**DATA LISTING**

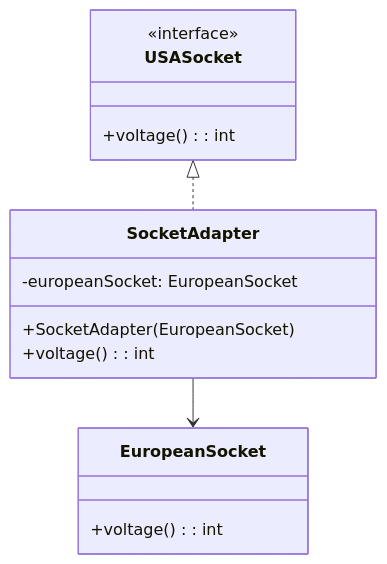
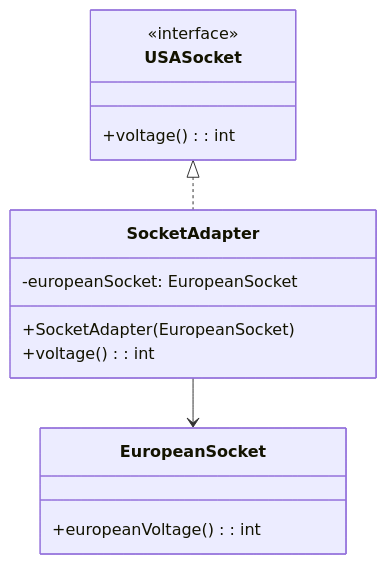
Before and after one commit to welldesignedsystem/welldesignedsystem.github.io: the sixth of 23 diagrams in content/english/blog/system_design/core_design_patterns.md, drawn with Mermaid. The commit also changed other lines of this file and 1 other file, not shown here.

````diff
--- a/content/english/blog/system_design/core_design_patterns.md
+++ b/content/english/blog/system_design/core_design_patterns.md
@@ -314,17 +431,17 @@
 ```mermaid
 classDiagram
     class USASocket {
         <<interface>>
         +voltage(): int
     }
     class EuropeanSocket {
-        +voltage(): int
+        +europeanVoltage(): int
     }
     class SocketAdapter {
         -europeanSocket: EuropeanSocket
         +SocketAdapter(EuropeanSocket)
         +voltage(): int
     }
     USASocket <|.. SocketAdapter
     SocketAdapter --> EuropeanSocket
 ```
````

**EXERCISE**
What is the number of lines in the records that include "blog"? Answer with that number alone.

**ANSWER SPACE**
3